Circular dichroism spectroscopy
Circular dichroism spectra were recorded in TBS pH 7.4 in the presence of 0.5 mM dithiothreitol using a JASCO J‐815 spectropolarimeter equipped with thermally controlled cuvette holder. Spectra were recorded from protein samples at 0.5 mg/ml in 0.5‐mm quartz cuvettes, from 200 nm to 240 nm with 1‐nm step resolution and 4‐s integration time.
JDG designed and conducted the experiments and data analysis. Z‐HS is a senior author who designed the project. JDG and Z‐HS wrote the manuscript.
Conflict of interest
The authors declare that they have no conflict of interest.
Supplementary Figure Legends
The authors would like to thank the following people for their help: Timothy Ryan for the kind gift of VGluT‐mCherry‐pHluorin and VGluT‐mOrange plasmids; Kevin Staras for dendra‐synaptophysin; Wei Li for dysbindin antibody and constructs; Susan Cheng and Virginia Crocker at the NINDS facility for electron microscopy; D. Krepkiy in the Swartz laboratory for help with CD spectra acquisitions; members of the Sheng laboratory for helpful discussions; and Devera Schoenberg for proof editing.

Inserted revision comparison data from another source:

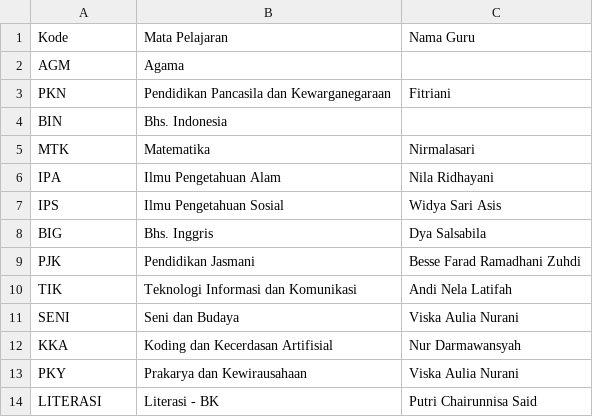
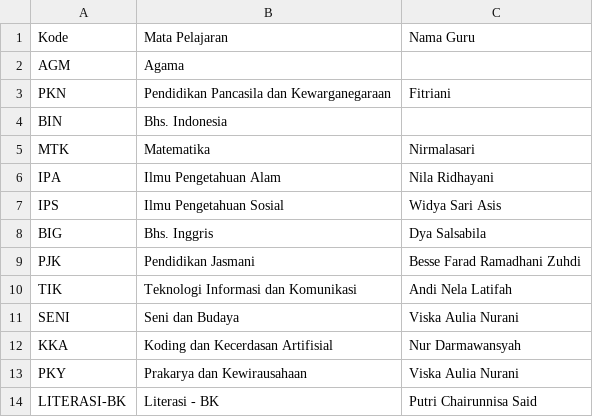
Before and after one commit to anwawn/jurnal_mengajar_dan_kehadiran_kelasSRMPSULSEL, a CSV file: guru.csv, drawn as a sheet.

Commit message:
Update guru.csv

```diff
--- a/guru.csv
+++ b/guru.csv
@@ -13,2 +13,2 @@ KKA,Koding dan Kecerdasan Artifisial,Nur Darmawansyah
 PKY,Prakarya dan Kewirausahaan,Viska Aulia Nurani
-LITERASI,Literasi - BK,Putri Chairunnisa Said
+LITERASI-BK,Literasi - BK,Putri Chairunnisa Said
```
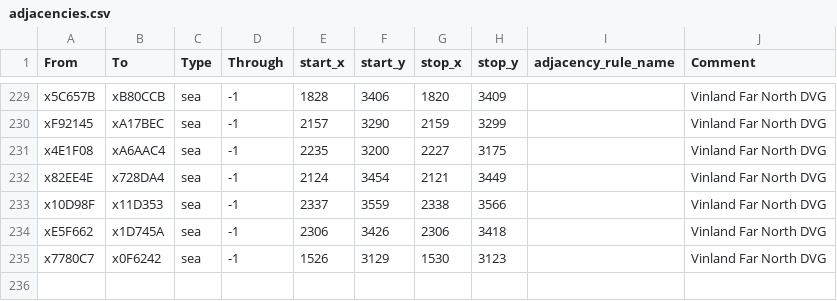
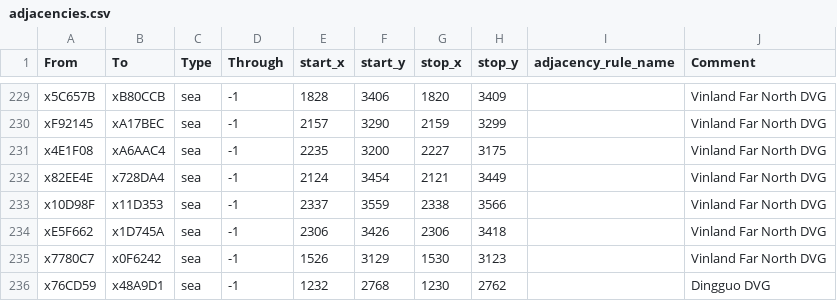
Before and after one commit to vic3-divergences/divergences, a CSV file: map_data/adjacencies.csv, drawn as a sheet; only a part is shown, gaps mark what is left out; the diff names each change by its address in the sheet, - before the commit and + after, or states it on an @@ line.

Commit message:
Dingguo crossing

```diff
--- a/map_data/adjacencies.csv
+++ b/map_data/adjacencies.csv
+row 236: x76CD59 | x48A9D1 | sea | -1 | 1232 | 2768 | 1230 | 2762 |  | Dingguo DVG
```
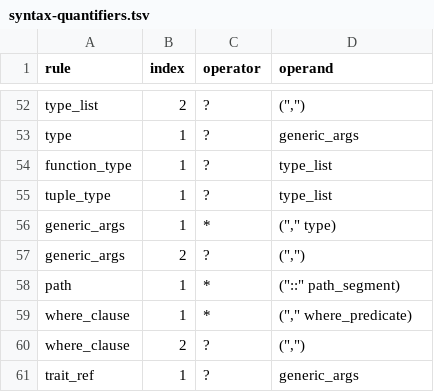
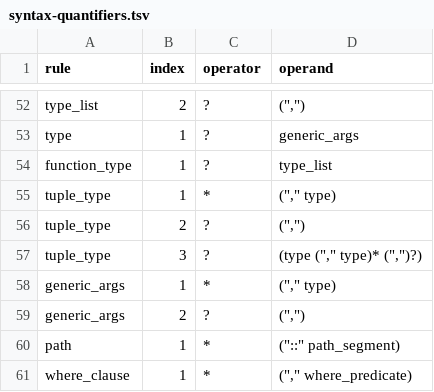
Before and after one commit to kagari-lang/kagari, a TSV file: docs/syntax-quantifiers.tsv, drawn as a sheet; only a part is shown, gaps mark what is left out; the shorter side is filled out with more unchanged rows.

```diff
--- a/docs/syntax-quantifiers.tsv
+++ b/docs/syntax-quantifiers.tsv
@@ -54,3 +54,5 @@ type	1	?	generic_args
 function_type	1	?	type_list
-tuple_type	1	?	type_list
+tuple_type	1	*	("," type)
+tuple_type	2	?	(",")
+tuple_type	3	?	(type ("," type)* (",")?)
 generic_args	1	*	("," type)
```
Also changed, not shown: docs/syntax-branches.tsv, docs/syntax-coverage.tsv, 10 other files.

The work was supported by the Intramural Research Program of NINDS, NIH ZIA HS003029, and ZIA NS002946 (Z‐H. Sheng).
FundingIntramural Research Program of NINDS, NIHZIA HS003029ZIA NS002946
- Published 2015. This article is a U.S. Government work and is in the public domain in the USA